# # #

Attorney and author Vihar Patel says that this topic is interesting in a variety of business, employment and intellectual property law circles. “Monitoring of employee profiles can be a violation of the employee’s privacy rights.  This form of monitoring is particularly invasive, because LinkedIn is a platform that is not provided by employers. LinkedIn is an outside third party service platform.

“However, as a business, employment and intellectual property law attorney, I often find myself on both sides of this issue. Small and mid-size companies often institute risk management practices to ensure that they comply with new regulations. Not just financial regulations, but a variety of advertising and solicitation regulations may also be implicated.

“After about 10 years of practice, it is clear that some sort of balancing of interests is likely going to have to occur. An employee has a legitimate privacy expectation and should be allowed to seek new forms of employment. An employer must be able to monitor employee activities, and that may subject it to liability for violating financial and advertising regulations.

“Generally, the law permits monitoring of employer provided platforms. Thus, if an employee is using an employer provided computer or Internet access, this is likely to be permitted. An employee may be well served by using personal computers or devices for engaging in LinkedIn activities.

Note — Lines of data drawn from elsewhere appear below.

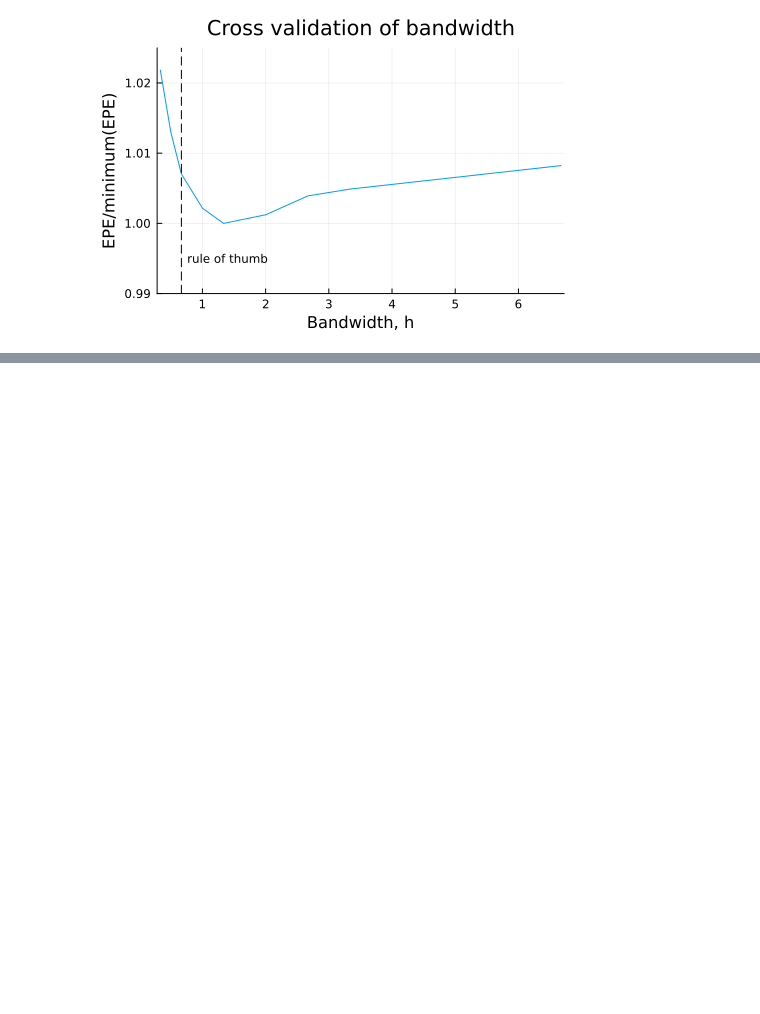
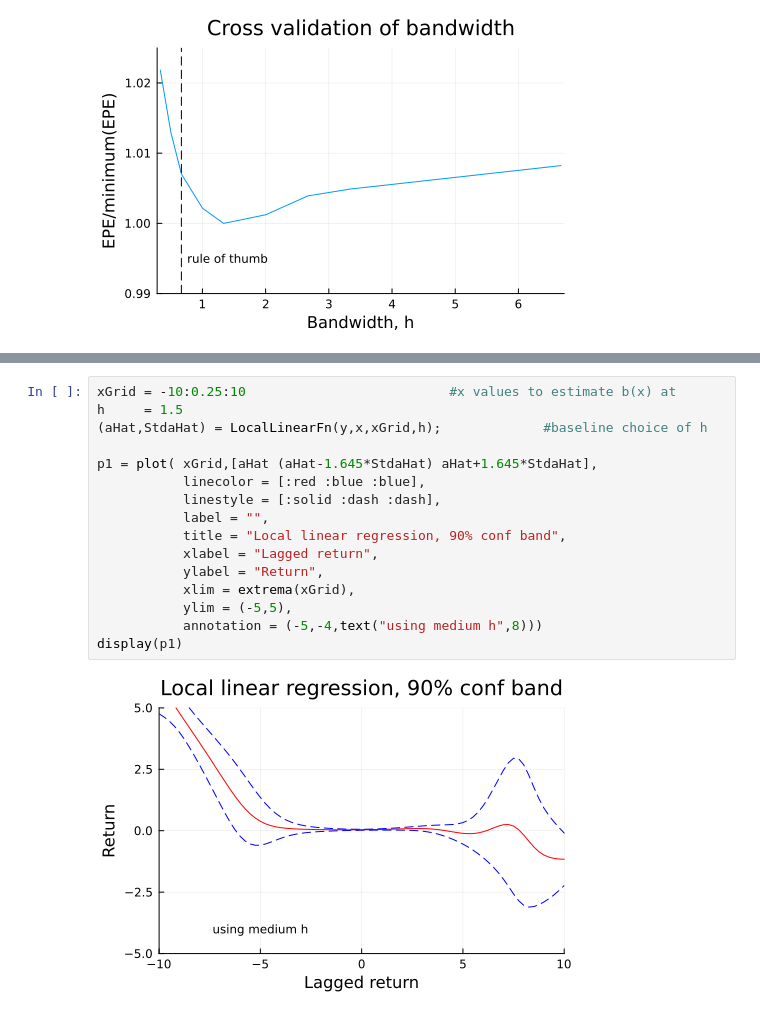
Before and after one commit to PaulSoderlind/FinancialEconometrics, a Jupyter notebook: Ch22_KernelRegression.ipynb, the cells around one changed output, grey strips where cells are left out. Saved outputs shown, nothing was run; the diff lists cells and outputs as text; blank space fills up the shorter version.

Commit message:
added local linear, applied WLS

```diff
--- a/Ch22_KernelRegression.ipynb
+++ b/Ch22_KernelRegression.ipynb
@@ -319,0 +366,18 @@ display(p1)
+# %%
+xGrid = -10:0.25:10                          #x values to estimate b(x) at
+h     = 1.5
+(aHat,StdaHat) = LocalLinearFn(y,x,xGrid,h);             #baseline choice of h
+
+p1 = plot( xGrid,[aHat (aHat-1.645*StdaHat) aHat+1.645*StdaHat],
+           linecolor = [:red :blue :blue],
+           linestyle = [:solid :dash :dash],
+           label = "",
+           title = "Local linear regression, 90% conf band",
+           xlabel = "Lagged return",
+           ylabel = "Return",
+           xlim = extrema(xGrid),
+           ylim = (-5,5),
+           annotation = (-5,-4,text("using medium h",8)))
+display(p1)
+# %% [output]
+[figure, added]
```
Also changed, not shown: parts of 18 cells of this notebook.
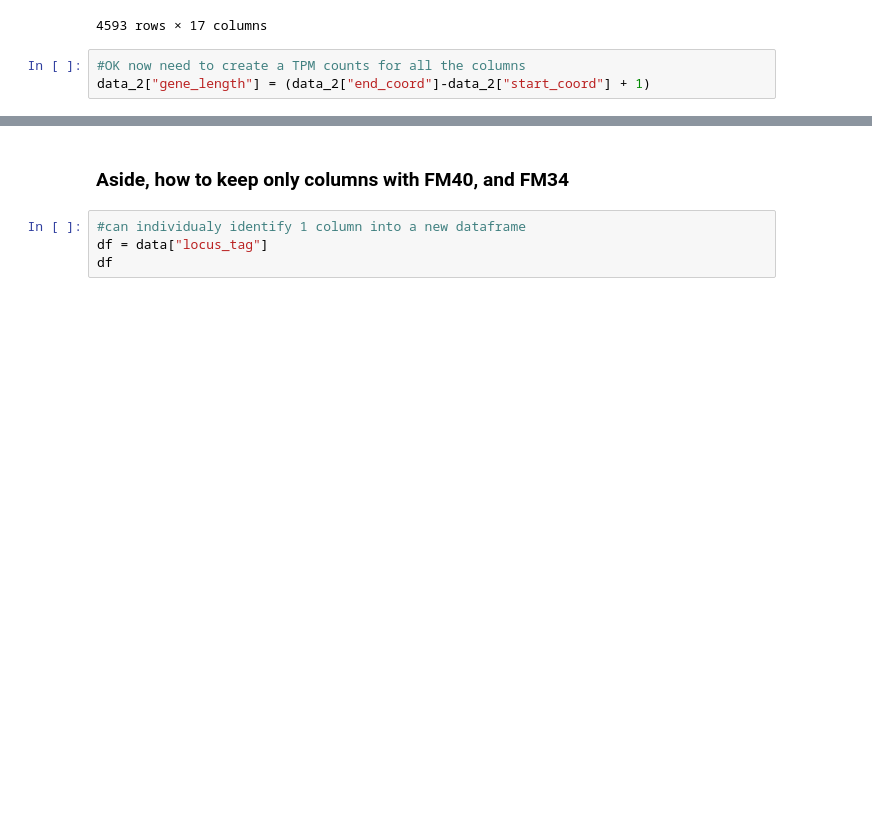
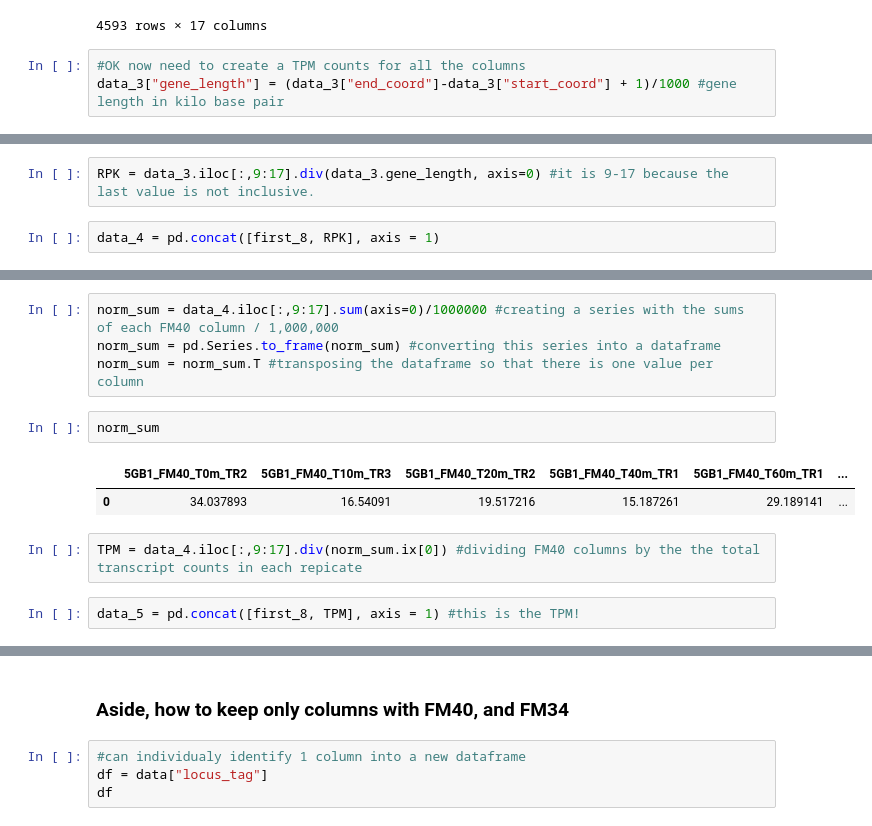
Before and after one commit to JiayuanGuo/Cu_transition_time_course-, a Jupyter notebook: 5GB1_Cu_transition_timecourse_transctriptomics.ipynb, the cells around one changed output, grey strips where cells are left out. Cells and saved outputs as stored; diff of their text form; blank space fills up the shorter version.

```diff
--- a/5GB1_Cu_transition_timecourse_transctriptomics.ipynb
+++ b/5GB1_Cu_transition_timecourse_transctriptomics.ipynb
@@ -48,4 +66,4 @@ data_3
 4593 rows × 17 columns
 # %%
 #OK now need to create a TPM counts for all the columns
-data_2["gene_length"] = (data_2["end_coord"]-data_2["start_coord"] + 1)
+data_3["gene_length"] = (data_3["end_coord"]-data_3["start_coord"] + 1)/1000 #gene length in kilo base pair
@@ -58,0 +111,4 @@ data_2_norm_gene_length =
+# %%
+RPK = data_3.iloc[:,9:17].div(data_3.gene_length, axis=0) #it is 9-17 because the last value is not inclusive.
+# %%
+data_4 = pd.concat([first_8, RPK], axis = 1)
@@ -58,0 +148,13 @@ data_2_norm_gene_length =
+# %%
+norm_sum = data_4.iloc[:,9:17].sum(axis=0)/1000000 #creating a series with the sums of each FM40 column / 1,000,000
+norm_sum = pd.Series.to_frame(norm_sum) #converting this series into a dataframe
+norm_sum = norm_sum.T #transposing the dataframe so that there is one value per column
+# %%
+norm_sum
+# %% [output]
+|  | 5GB1_FM40_T0m_TR2 | 5GB1_FM40_T10m_TR3 | 5GB1_FM40_T20m_TR2 | 5GB1_FM40_T40m_TR1 | 5GB1_FM40_T60m_TR1 | ... |
+| 0 | 34.037893 | 16.54091 | 19.517216 | 15.187261 | 29.189141 | ... |
+# %%
+TPM = data_4.iloc[:,9:17].div(norm_sum.ix[0]) #dividing FM40 columns by the the total transcript counts in each repicate
+# %%
+data_5 = pd.concat([first_8, TPM], axis = 1) #this is the TPM!
```
Also changed, not shown: parts of 16 cells of this notebook.
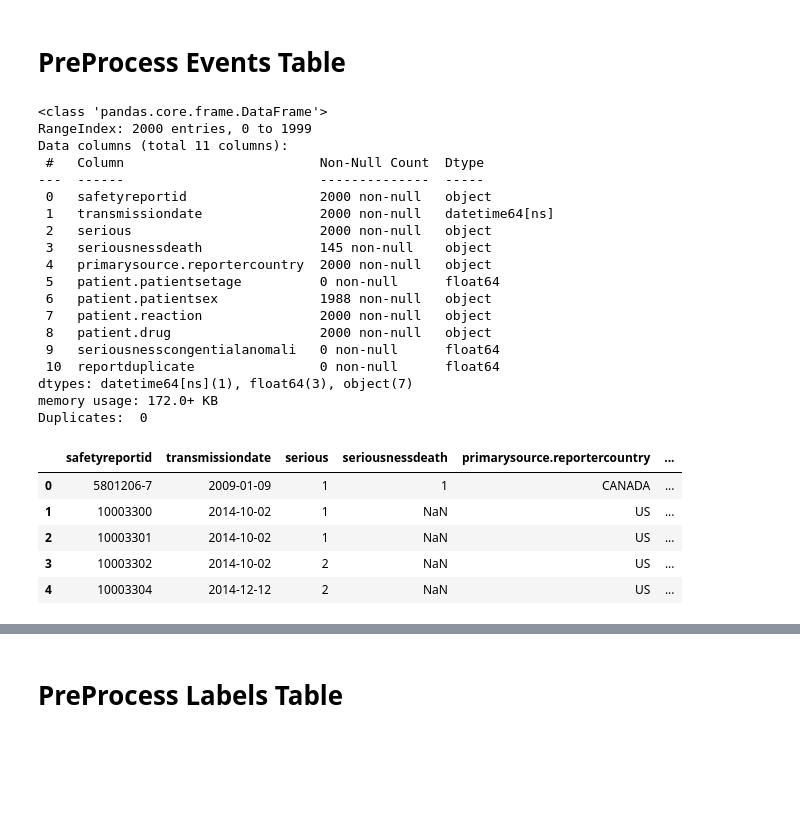
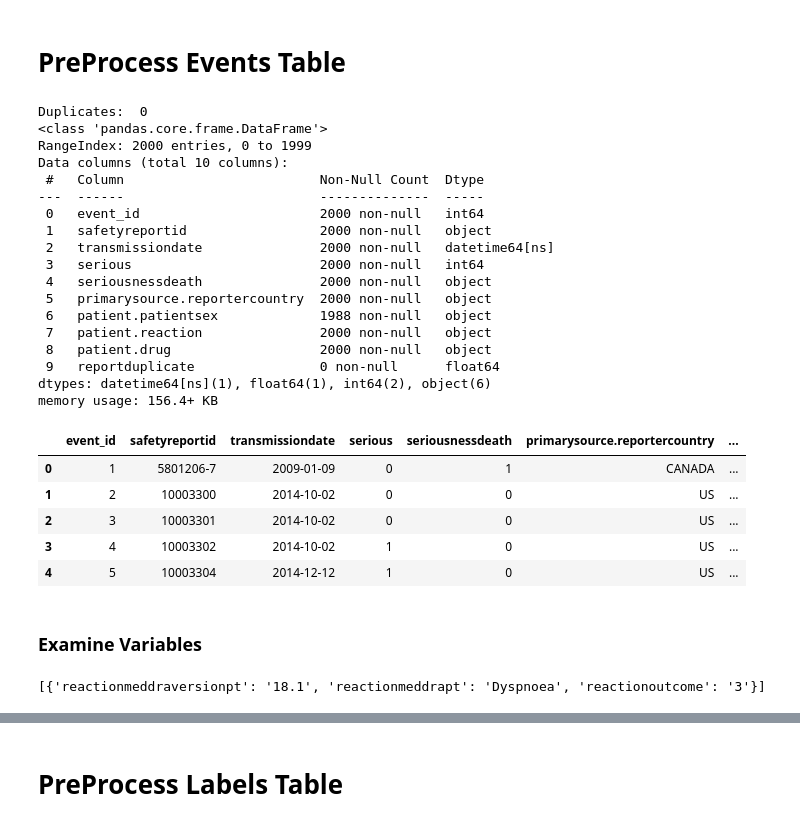
Before and after one commit to teamlunarlanding/Pharma-Drug-Surveillance, a Jupyter notebook: DataProcessing.ipynb, the cells around one changed output, grey strips where cells are left out. Cells and saved outputs as stored; diff of their text form; code cells hidden in the pictures; blank space fills up the shorter version.

```diff
--- a/DataProcessing.ipynb
+++ b/DataProcessing.ipynb
@@ -547,13 +546,13 @@ events_table = pd.DataFrame(events_df,
                                         #  "receivedateformat", #always YYYYMMDD
                                         #  "receivedate", #date report received by FDA
                                         "primarysource.reportercountry", # country of the reporter of this event
-                                        "patient.patientsetage", # age of patient when event occured
+                                        # "patient.patientsetage", # age of patient when event occured - column is NaN
                                         "patient.patientsex", # sex of patient
-                                        "patient.reaction", #DICTIONARY LIST - fix
-                                        "patient.drug", #DICTIONARY LIST - fix
+                                        "patient.reaction", # Dictionary list - expanded as seperate table
+                                        "patient.drug", # Dictionary list - fix
                                         # "patient.patientagegroup", #1 = neonate, 2 = infant, 3=child, 4=adolescent, 5=adult, 6=elderly
                                         # "patient.patientweight", # weight in kg
-                                        "seriousnesscongentialanomali", # 1 if congenital anomaly (fetal abnormality),absent otherwise
+                                        # "seriousnesscongentialanomali", # 1 if congenital anomaly (fetal abnormality),absent otherwise
                                         # "authoritynumb", #regulatory authority case #
                                         "reportduplicate"])
 
@@ -651,44 +650,63 @@ Time taken for 1000 records:  4.57  seconds
 # %% [markdown]
 # PreProcess Events Table
 # %%
-len(documents_table)
+events_table.head()
 
-events_table.info()
+events_table = add_sequential_index(events_table,'event_id')
 
 duplicates = events_table.duplicated(subset=['safetyreportid']).sum()
 
 print("Duplicates: ", duplicates)
 
 events_table['transmissiondate'] = pd.to_datetime(events_table['transmissiondate'], format='%Y%m%d')
+events_table['serious'] = events_table['serious'].astype(int)
 
 # Save 1 as life threatening, hospitalization, disability, congenital anomaly, or serious condition, 0 as not that
 events_table['serious'] = events_table['serious'].replace({1: 0, 2: 1})
 
+# Fill null values with 0 to make binary column
+events_table['seriousnessdeath'] = events_table['seriousnessdeath'].fillna(0)
+
+events_table.info()
 
 events_table.head()
 # %% [output]
+Duplicates:  0
 <class 'pandas.core.frame.DataFrame'>
 RangeIndex: 2000 entries, 0 to 1999
-Data columns (total 11 columns):
+Data columns (total 10 columns):
  #   Column                         Non-Null Count  Dtype
 ---  ------                         --------------  -----
- 0   safetyreportid                 2000 non-null   object
- 1   transmissiondate               2000 non-null   datetime64[ns]
- 2   serious                        2000 non-null   object
- 3   seriousnessdeath               145 non-null    object
- 4   primarysource.reportercountry  2000 non-null   object
- 5   patient.patientsetage          0 non-null      float64
+ 0   event_id                       2000 non-null   int64
+ 1   safetyreportid                 2000 non-null   object
+ 2   transmissiondate               2000 non-null   datetime64[ns]
+ 3   serious                        2000 non-null   int64
+ 4   seriousnessdeath               2000 non-null   object
+ 5   primarysource.reportercountry  2000 non-null   object
  6   patient.patientsex             1988 non-null   object
  7   patient.reaction               2000 non-null   object
  8   patient.drug                   2000 non-null   object
- 9   seriousnesscongentialanomali   0 non-null      float64
- 10  reportduplicate                0 non-null      float64
-dtypes: datetime64[ns](1), float64(3), object(7)
-memory usage: 172.0+ KB
-Duplicates:  0
+ 9   reportduplicate                0 non-null      float64
+dtypes: datetime64[ns](1), float64(1), int64(2), object(6)
+memory usage: 156.4+ KB
-|  | safetyreportid | transmissiondate | serious | seriousnessdeath | primarysource.reportercountry | ... |
-| 0 | 5801206-7 | 2009-01-09 | 1 | 1 | CANADA | ... |
-| 1 | 10003300 | 2014-10-02 | 1 | NaN | US | ... |
-| 2 | 10003301 | 2014-10-02 | 1 | NaN | US | ... |
-| 3 | 10003302 | 2014-10-02 | 2 | NaN | US | ... |
-| 4 | 10003304 | 2014-12-12 | 2 | NaN | US | ... |
+|  | event_id | safetyreportid | transmissiondate | serious | seriousnessdeath | primarysource.reportercountry | ... |
+| 0 | 1 | 5801206-7 | 2009-01-09 | 0 | 1 | CANADA | ... |
+| 1 | 2 | 10003300 | 2014-10-02 | 0 | 0 | US | ... |
+| 2 | 3 | 10003301 | 2014-10-02 | 0 | 0 | US | ... |
+| 3 | 4 | 10003302 | 2014-10-02 | 1 | 0 | US | ... |
+| 4 | 5 | 10003304 | 2014-12-12 | 1 | 0 | US | ... |
+# %% [markdown]
+### Examine Variables
+# %%
+print(events_table['patient.reaction'][90])
+
+# Patient Reaction is an array containing:
+    # reactionmeddrapt: Patient reaction, as a MedDRA term.
+    # reactionmeddraversionpt: The version of MedDRA from which the term in reactionmeddrapt is drawn.
+    # reactionoutcome: Outcome of the reaction in reactionmeddrapt at the time of last observation.
+        # 1= Recovered/resolved, 2=recovering/resolving, 3 = Not recovered/not resolved, 4=Recovered/resolved with consequent health issues
+        # 5 = fatal, 6 = Unknown
+
+# First, want to individualzie these fields. Will actually save these as a NEW table, called PatientReactions
+# %% [output]
+[{'reactionmeddraversionpt': '18.1', 'reactionmeddrapt': 'Dyspnoea', 'reactionoutcome': '3'}]
```
Also changed, not shown: parts of 18 cells of this notebook, 1 other file.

“Another alternative is some form of randomized or reasonable suspicion based monitoring similar to drug testing may be appropriate. If an employer receives reports of improper solicitations or suspected misconduct, then an employer may monitor the employees LinkedIn activity.”

# # #

Consumer rights and litigation attorney Charles R. Gallagher writes, “I would certainly expect that employers will embrace any mechanism that tracks social media or blog posts of their employers. However, it begs the question of where and when the posts are made, i.e. is the employee doing it during work hours using company computers or is it done in the employee’s off time. An employee must clearly answer for any post during work hours and on company computers. But lauding the local sports team for their big win after hours is less relevant to the company’s needs.

“Another concern what an employee forward or re-post. Does the company endorse the underlying website, email, picture or post? Certainly a company would not voluntarily assume liability for the unauthorized acts of its employee, but such posts might just open the door to the alternative.”

# # #

Eric Harr, founder of Resonate Social, a social media marketing agency, summed it up this way.

“We have worked with over 50 clients in the past two years in social media – and without question, I believe companies will flock to a platform that monitors employee use of social platforms. Of all the services we provide, the ones the C-level executives get most excited about are social media policies/employee monitoring and reputation management.

“Humans, generally, want to avoid pain more than seek benefit. Most business owners see social media as an unwieldy – and expanding – Wild West. So any technology that gives them some control over things will be downright beloved!

“Employees will almost universally lament the monitoring. But, given that a single ill-conceived, ill-timed Tweet can race across humanity and burn down a brand, they need to understand how much power they have now, and how much havoc they can wreak through negative content.”

# # #

Disclaimer:  The comments included in this article are those of the individual who provided them, and do not necessarily reflect the opinion of The Distributed Marketing Blog, its  editors, or sponsors. The Distributed Marketing Blog is not responsible for the accuracy, completeness, or content of the quotes, which are the property of the individual who submitted them.  Nothing in this blog purports to offer legal advice, and you should consult competent legal counsel before making any decisions that could affect any legal issue such as compliance.

Want to know more about social media and compliance?  Check out the resources from the recent Marketing & Compliance in a Regulated Environment webinar.  You’ll find all the definitions, rules, and tools you need to comply with the regulations — without causing a revolt among your employees and agents.